# [YOUR GOAL]
Determine which lines of the records include the word "onChangeLevel", and copy them.

# [RECORDED INFORMATION]
=== Begin Enclosure ===

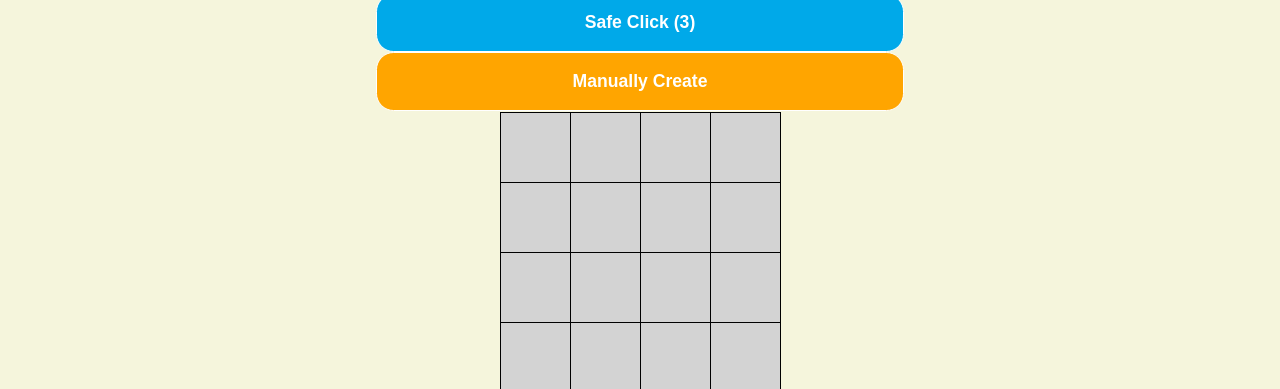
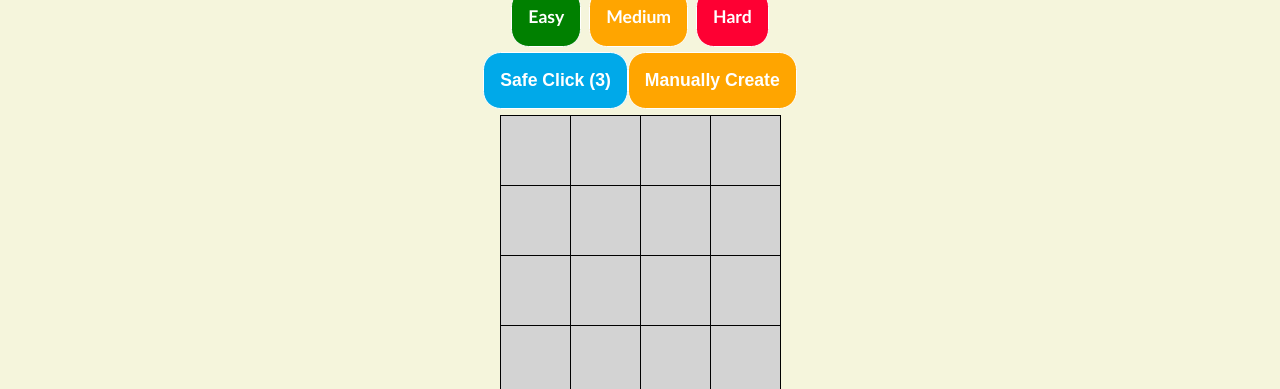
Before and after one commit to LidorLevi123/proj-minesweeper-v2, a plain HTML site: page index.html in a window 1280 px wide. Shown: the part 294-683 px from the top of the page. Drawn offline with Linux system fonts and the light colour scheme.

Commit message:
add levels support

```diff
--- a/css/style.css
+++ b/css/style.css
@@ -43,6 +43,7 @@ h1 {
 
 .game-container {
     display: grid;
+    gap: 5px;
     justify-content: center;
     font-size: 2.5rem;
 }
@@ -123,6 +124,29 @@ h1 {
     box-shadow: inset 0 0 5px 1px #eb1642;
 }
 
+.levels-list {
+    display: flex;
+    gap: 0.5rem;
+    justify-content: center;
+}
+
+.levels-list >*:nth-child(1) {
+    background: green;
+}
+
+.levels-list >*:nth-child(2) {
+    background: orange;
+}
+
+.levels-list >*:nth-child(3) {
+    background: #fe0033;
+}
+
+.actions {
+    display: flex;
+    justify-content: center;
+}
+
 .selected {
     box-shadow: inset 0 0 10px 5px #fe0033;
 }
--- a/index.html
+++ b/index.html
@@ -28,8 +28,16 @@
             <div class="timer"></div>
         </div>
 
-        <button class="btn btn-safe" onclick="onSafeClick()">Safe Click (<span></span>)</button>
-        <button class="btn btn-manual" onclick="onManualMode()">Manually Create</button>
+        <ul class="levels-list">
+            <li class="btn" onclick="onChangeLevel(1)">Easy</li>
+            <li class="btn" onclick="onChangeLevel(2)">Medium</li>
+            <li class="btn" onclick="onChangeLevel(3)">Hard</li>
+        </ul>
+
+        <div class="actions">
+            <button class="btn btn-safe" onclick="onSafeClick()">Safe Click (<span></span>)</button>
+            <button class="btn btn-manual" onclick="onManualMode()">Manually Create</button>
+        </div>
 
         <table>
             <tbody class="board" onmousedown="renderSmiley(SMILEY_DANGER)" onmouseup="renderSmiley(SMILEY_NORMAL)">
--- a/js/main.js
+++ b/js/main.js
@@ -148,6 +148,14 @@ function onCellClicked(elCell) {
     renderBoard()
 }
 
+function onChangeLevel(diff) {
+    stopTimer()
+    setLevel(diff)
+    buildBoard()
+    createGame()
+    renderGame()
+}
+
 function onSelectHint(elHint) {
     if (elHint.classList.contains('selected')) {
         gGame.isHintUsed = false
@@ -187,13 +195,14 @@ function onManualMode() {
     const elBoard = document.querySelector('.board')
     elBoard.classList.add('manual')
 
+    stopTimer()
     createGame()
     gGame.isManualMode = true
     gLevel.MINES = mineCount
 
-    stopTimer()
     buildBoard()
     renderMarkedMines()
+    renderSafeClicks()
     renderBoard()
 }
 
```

=== End Enclosure ===

# [FINISHED EXERCISE]
+            <li class="btn" onclick="onChangeLevel(1)">Easy</li>
+            <li class="btn" onclick="onChangeLevel(2)">Medium</li>
+            <li class="btn" onclick="onChangeLevel(3)">Hard</li>
+function onChangeLevel(diff) {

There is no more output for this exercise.